Through this, I want to publish an article and continue my work using the experience I have gained at my university when I return to my homeland. The reason is that the university is one of the universities that has moved us to a self-financing system. However, this field is still new in our country. So, I want to put this area, the experience I gained through KU and the KU School of Law, into practice.
How does the academic and research environment at KU Law differ from your home institution?
Most of the academic and research situations at the KU School of Law are similar to my university. Both universities have created adequate facilities. However, one of the main differences at KU is the abundance of scientific work resources, their sufficiency, and abilities to help the researcher through the library, the ability to quickly find the literature you want. I think for me, such situations will be an experience to develop scientific research as well at my 30-year-old university, which celebrates its foundation in one month with the Independence Day of my lovely country.
What are your favorite things about Lawrence? What about your home do you miss most?

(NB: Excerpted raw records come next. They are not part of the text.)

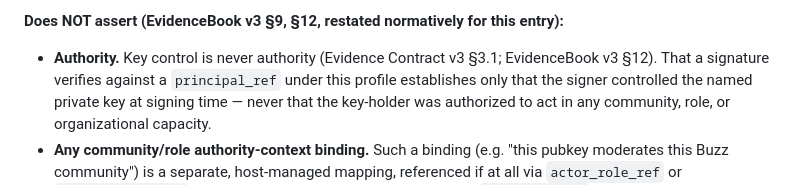
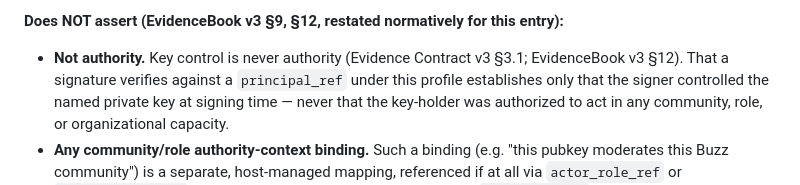
Before and after one commit to action-state-group/capsule-registry, a Markdown page: drafts/a18-host-principal-and-buzz-profiles.md, the part around the change. Rendered like a GitHub page.

Commit message:
docs(a18): avoid standalone capitalized "Authority" in the draft
Reword the nostr-pubkey entry's "does NOT assert" bullet header to
lowercase ("Not authority.") so it cannot be misread as the reserved
product term, per this workspace's boundary rule on that word. No
content change -- the bullet already stated the generic concept
(key control is never authority) in the sentence itself.

Signed-off-by: stevenmih <stevenmih88@gmail.com>

```diff
--- a/drafts/a18-host-principal-and-buzz-profiles.md
+++ b/drafts/a18-host-principal-and-buzz-profiles.md
@@ -57,7 +57,7 @@ example) — internal, unpublished as of this draft; not yet a commit-pinned pub
   line in Steven's ruling** — it is spec-desk-proposed, not found in either internal spec.
 
 **Does NOT assert (EvidenceBook v3 §9, §12, restated normatively for this entry):**
-- **Authority.** Key control is never authority (Evidence Contract v3 §3.1; EvidenceBook v3 §12).
+- **Not authority.** Key control is never authority (Evidence Contract v3 §3.1; EvidenceBook v3 §12).
   That a signature verifies against a `principal_ref` under this profile establishes only that the
   signer controlled the named private key at signing time — never that the key-holder was
   authorized to act in any community, role, or organizational capacity.
```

I liked Lawrence very much because it has very beautiful, spectacular views. There are also several opportunities for everyone and for students. I especially liked the suitable transportation system on campus, which serves to transport students to different places. The parks in Lawrence are of particular importance. I really liked taking the opportunity to go there. It has a peaceful atmosphere for reading a book and meeting friendly, generous people.
Everything is enough here. But I miss my family, my children so much. It is bothering me without them. Yes, of course, the next one is my motherland.
What advice would you offer to scholars who want to do research abroad?
Firstly, I would advise other researchers to learn foreign languages and get a good understanding of the cultures and customs of the countries which they want to study. They must clearly define their purpose and their plans of research and gather necessary information about it. I would ask them to be able to share their scientific research with others in the future. I would also ask them to never stop researching and striving.